Aim of the exercise: Among the entries below, find every line that contains the string "FRIEND", then copy it.

Web document revisions:
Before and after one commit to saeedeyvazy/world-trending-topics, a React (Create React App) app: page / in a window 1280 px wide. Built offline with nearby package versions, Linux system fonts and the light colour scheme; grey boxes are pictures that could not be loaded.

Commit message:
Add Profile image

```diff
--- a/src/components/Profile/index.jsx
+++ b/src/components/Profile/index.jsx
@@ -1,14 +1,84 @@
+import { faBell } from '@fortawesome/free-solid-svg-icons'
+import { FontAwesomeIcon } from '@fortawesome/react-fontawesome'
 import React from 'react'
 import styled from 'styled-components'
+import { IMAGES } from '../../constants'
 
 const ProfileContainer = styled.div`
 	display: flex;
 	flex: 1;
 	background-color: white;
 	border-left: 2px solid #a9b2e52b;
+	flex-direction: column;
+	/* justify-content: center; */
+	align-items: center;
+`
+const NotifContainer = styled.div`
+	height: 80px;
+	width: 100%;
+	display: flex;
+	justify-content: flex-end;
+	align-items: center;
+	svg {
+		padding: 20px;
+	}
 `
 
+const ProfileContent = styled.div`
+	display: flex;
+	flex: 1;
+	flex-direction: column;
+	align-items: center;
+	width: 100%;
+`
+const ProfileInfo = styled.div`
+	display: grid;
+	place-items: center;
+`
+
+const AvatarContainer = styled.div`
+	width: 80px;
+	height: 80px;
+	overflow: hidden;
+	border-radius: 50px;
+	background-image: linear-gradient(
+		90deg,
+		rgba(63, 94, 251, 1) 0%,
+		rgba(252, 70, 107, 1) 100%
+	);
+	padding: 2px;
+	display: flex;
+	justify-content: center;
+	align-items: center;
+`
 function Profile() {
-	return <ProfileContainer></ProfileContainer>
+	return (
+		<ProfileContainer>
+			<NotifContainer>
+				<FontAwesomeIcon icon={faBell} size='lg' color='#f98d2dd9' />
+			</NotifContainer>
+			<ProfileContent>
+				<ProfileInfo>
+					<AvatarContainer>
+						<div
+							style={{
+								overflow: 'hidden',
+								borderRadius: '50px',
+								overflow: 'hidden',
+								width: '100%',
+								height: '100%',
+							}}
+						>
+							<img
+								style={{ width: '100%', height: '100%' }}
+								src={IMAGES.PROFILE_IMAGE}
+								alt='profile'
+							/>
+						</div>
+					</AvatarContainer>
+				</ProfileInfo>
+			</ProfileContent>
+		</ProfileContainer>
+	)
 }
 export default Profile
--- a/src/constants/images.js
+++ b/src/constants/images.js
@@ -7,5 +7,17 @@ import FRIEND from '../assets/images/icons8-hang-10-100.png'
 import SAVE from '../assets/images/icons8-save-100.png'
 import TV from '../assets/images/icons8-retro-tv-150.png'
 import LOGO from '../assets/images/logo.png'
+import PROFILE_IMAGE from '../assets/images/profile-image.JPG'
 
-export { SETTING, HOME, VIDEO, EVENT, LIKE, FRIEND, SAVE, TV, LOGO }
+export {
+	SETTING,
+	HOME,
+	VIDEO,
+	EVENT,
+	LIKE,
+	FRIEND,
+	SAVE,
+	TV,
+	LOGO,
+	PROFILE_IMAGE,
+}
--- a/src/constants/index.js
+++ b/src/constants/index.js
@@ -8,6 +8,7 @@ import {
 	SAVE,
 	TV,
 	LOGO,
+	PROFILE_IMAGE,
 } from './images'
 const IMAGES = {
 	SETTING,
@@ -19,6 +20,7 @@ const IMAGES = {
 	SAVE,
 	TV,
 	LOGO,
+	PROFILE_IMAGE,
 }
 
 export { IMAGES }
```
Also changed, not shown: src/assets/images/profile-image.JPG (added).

Result of the exercise:
@@ -7,5 +7,17 @@ import FRIEND from '../assets/images/icons8-hang-10-100.png'
-export { SETTING, HOME, VIDEO, EVENT, LIKE, FRIEND, SAVE, TV, LOGO }
+	FRIEND,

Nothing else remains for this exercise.